■ Directions: Would you give again, exactly as written, the lines from the opening of the records to the line with "está presente, construye", that line included and pictures excluded?

(Change detection outputs)
--- START ---

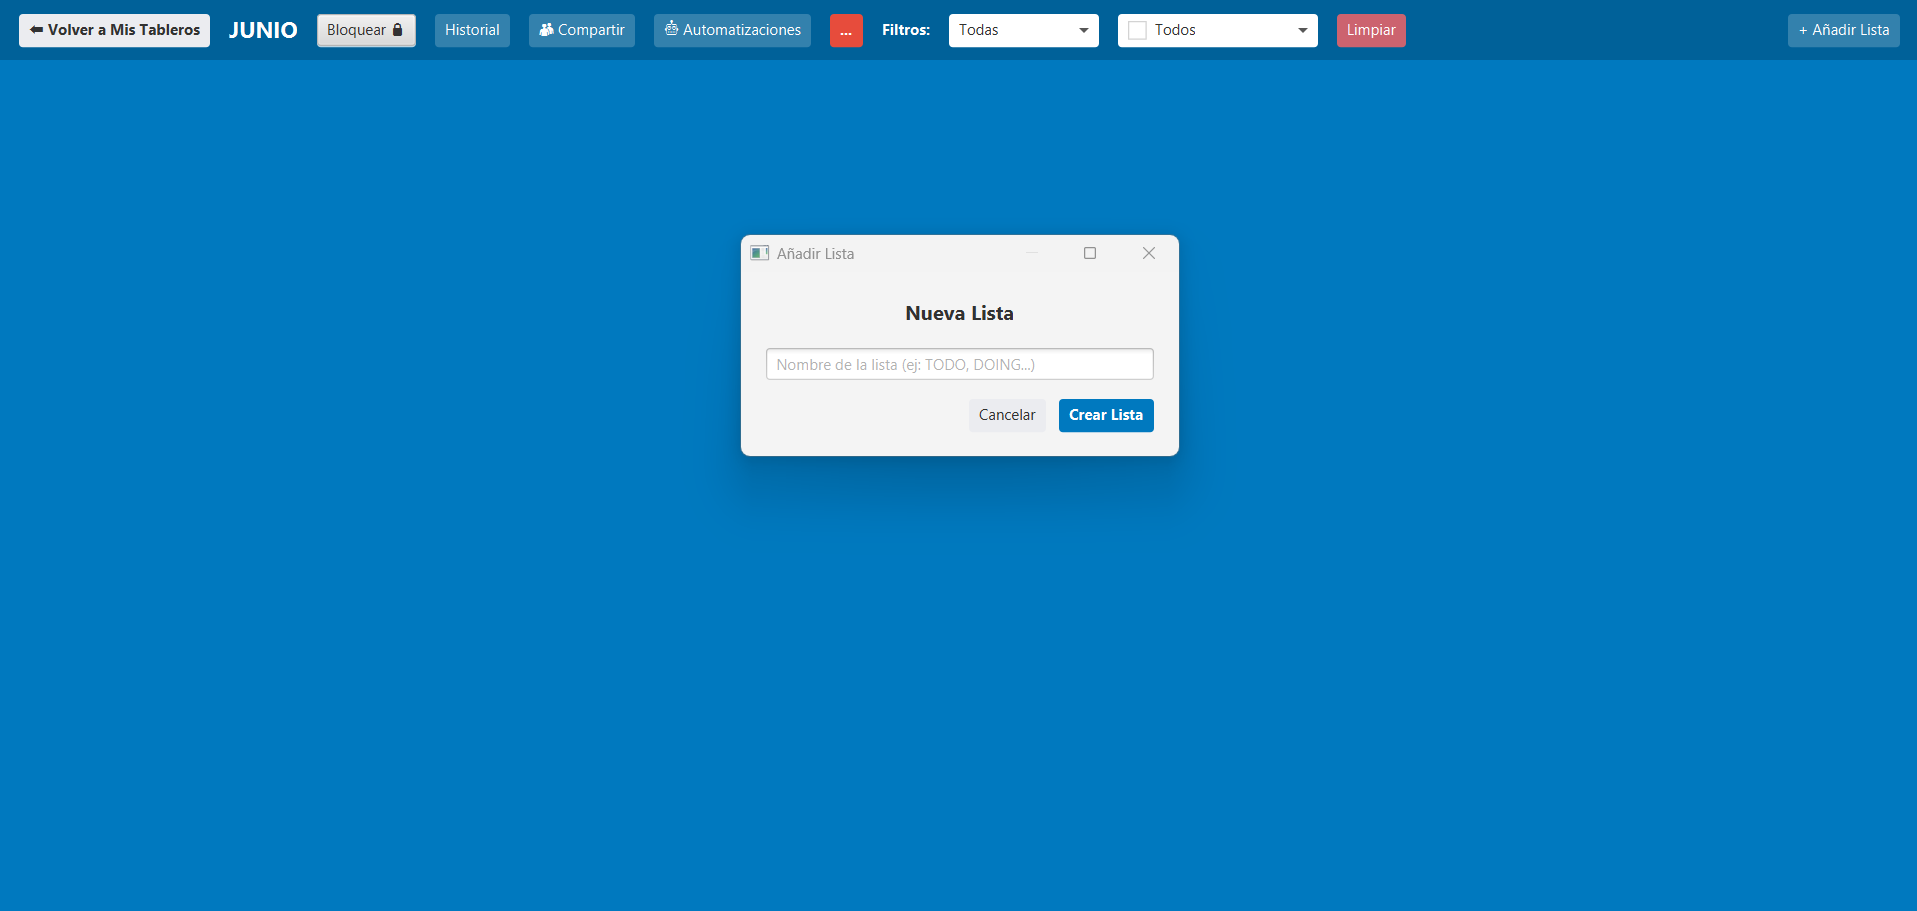
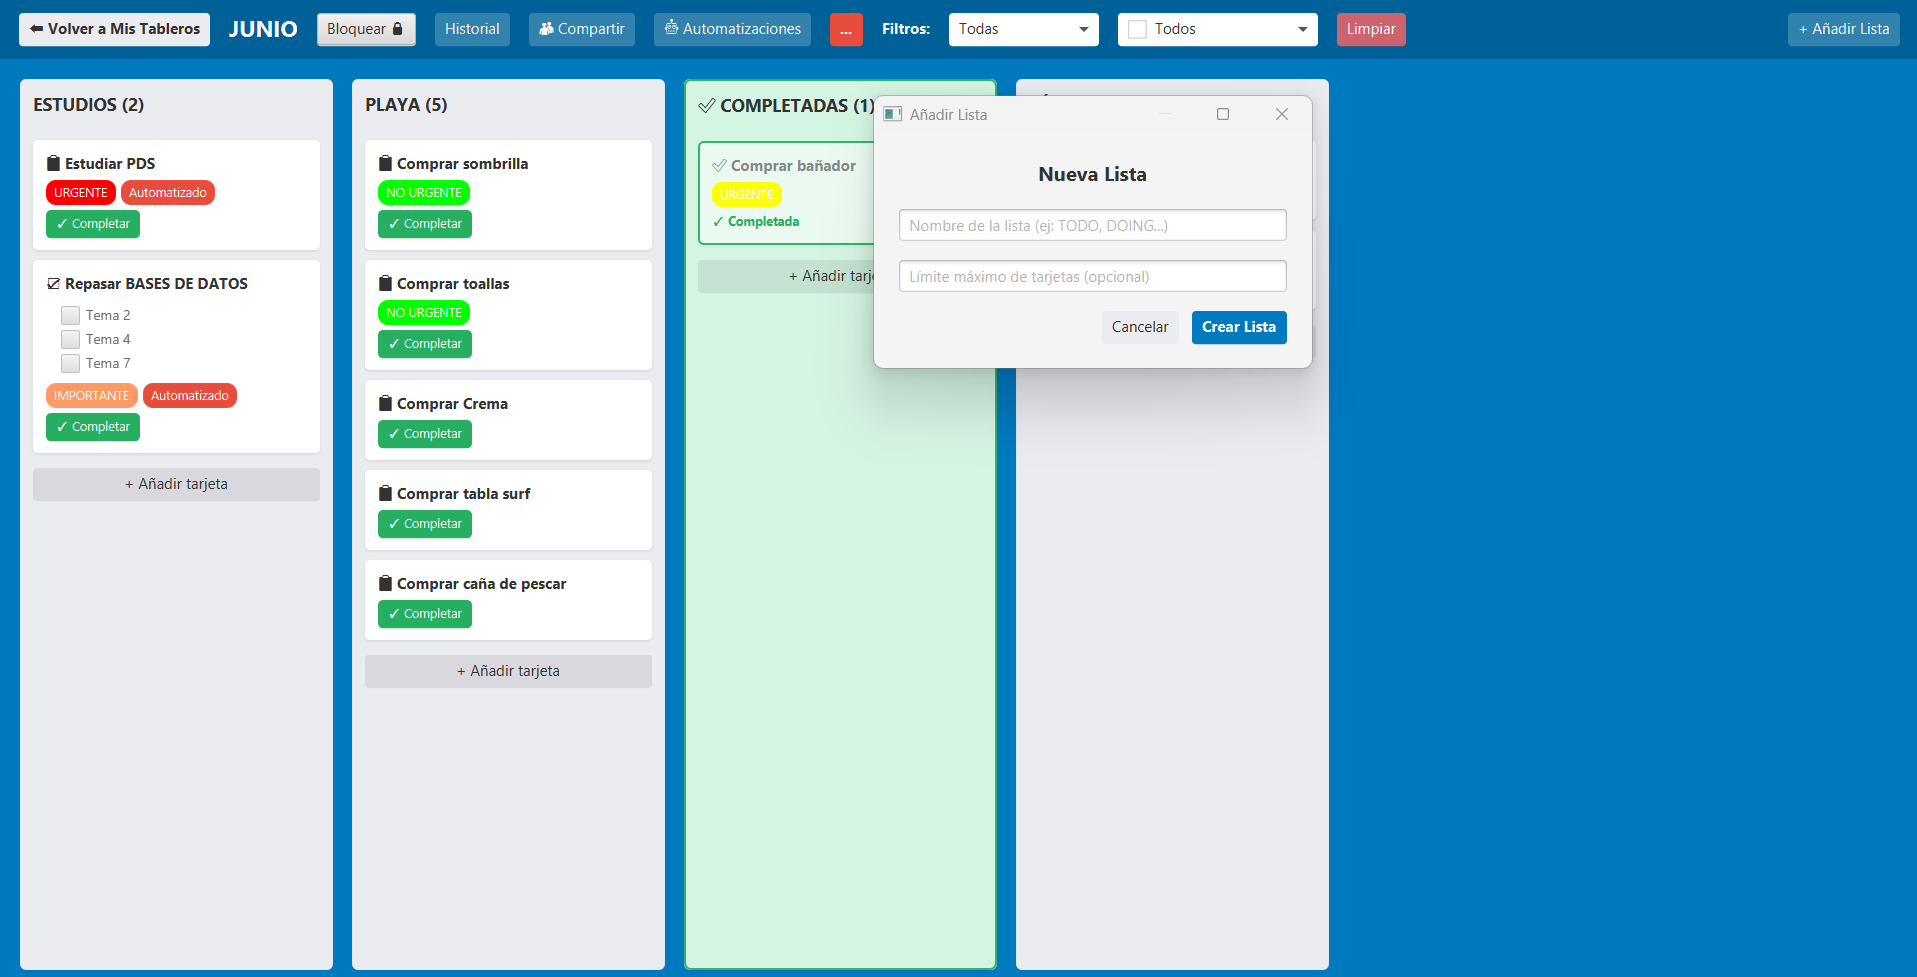
Implemento la funcionalidad para que se pueda añadir un límite de tarjetas al crear una lista de tareas

diff --git a/infrastructure/src/main/java/es/um/pds/tableros/infrastructure/javafx/controllers/AnadirListaController.java b/infrastructure/src/main/java/es/um/pds/tableros/infrastructure/javafx/controllers/AnadirListaController.java
@@ -24,6 +24,9 @@ public class AnadirListaController {
 
     /** Campo de texto FXML para introducir el nombre de la nueva columna. */
     @FXML private TextField txtNombreLista;
+    
+    /** Campo de texto FXML opcional para definir el límite WIP máximo de tarjetas de la columna. */
+    @FXML private TextField txtLimiteTarjetas;
 
     private String boardId;
 
@@ -50,12 +53,14 @@ public class AnadirListaController {
 
     /**
      * @brief Maneja la acción FXML de pulsación del botón Crear.
-     * Extrae y valida el texto del campo, construye el comando AnadirListCommand adjuntando 
-     * el email en sesión y delega en la capa de aplicación cerrando la ventana en caso de éxito.
+     * Extrae y valida el texto del campo, parsea el límite WIP si está presente, construye 
+     * el comando AnadirListCommand adjuntando el email en sesión y delega en la capa de aplicación 
+     * cerrando la ventana en caso de éxito.
      */
     @FXML
     public void handleCrear() {
         String nombre = txtNombreLista.getText().trim();
+        String limiteStr = txtLimiteTarjetas != null ? txtLimiteTarjetas.getText().trim() : "";
 
         if (nombre.isBlank()) {
             Alert alert = new Alert(Alert.AlertType.WARNING);
@@ -66,9 +71,24 @@ public class AnadirListaController {
             return;
         }
 
+        Integer limiteWip = null;
+        if (!limiteStr.isBlank()) {
+            try {
+                limiteWip = Integer.parseInt(limiteStr);
+                if (limiteWip <= 0) throw new NumberFormatException();
+            } catch (NumberFormatException e) {
+                Alert alert = new Alert(Alert.AlertType.WARNING);
+                alert.setTitle("Formato inválido");
+                alert.setHeaderText(null);
+                alert.setContentText("El límite de tarjetas debe ser un número entero mayor que 0.");
+                alert.showAndWait();
+                return;
+            }
+        }
+
         try {
-            String emailUsuario = sceneManager.getCurrentUserEmail(); // AÑADIDO
-            AnadirListCommand cmd = new AnadirListCommand(boardId, nombre, null, emailUsuario); // AÑADIDO el 4º parámetro
+            String emailUsuario = sceneManager.getCurrentUserEmail(); 
+            AnadirListCommand cmd = new AnadirListCommand(boardId, nombre, limiteWip, emailUsuario); 
             boardService.anadirListaATablero(cmd);
             cerrarVentana();
         } catch (Exception e) {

--- END ---

■ Answer:
Implemento la funcionalidad para que se pueda añadir un límite de tarjetas al crear una lista de tareas

diff --git a/infrastructure/src/main/java/es/um/pds/tableros/infrastructure/javafx/controllers/AnadirListaController.java b/infrastructure/src/main/java/es/um/pds/tableros/infrastructure/javafx/controllers/AnadirListaController.java
@@ -24,6 +24,9 @@ public class AnadirListaController {
 
     /** Campo de texto FXML para introducir el nombre de la nueva columna. */
     @FXML private TextField txtNombreLista;
+    
+    /** Campo de texto FXML opcional para definir el límite WIP máximo de tarjetas de la columna. */
+    @FXML private TextField txtLimiteTarjetas;
 
     private String boardId;
 
@@ -50,12 +53,14 @@ public class AnadirListaController {
 
     /**
      * @brief Maneja la acción FXML de pulsación del botón Crear.
-     * Extrae y valida el texto del campo, construye el comando AnadirListCommand adjuntando 
-     * el email en sesión y delega en la capa de aplicación cerrando la ventana en caso de éxito.
+     * Extrae y valida el texto del campo, parsea el límite WIP si está presente, construye 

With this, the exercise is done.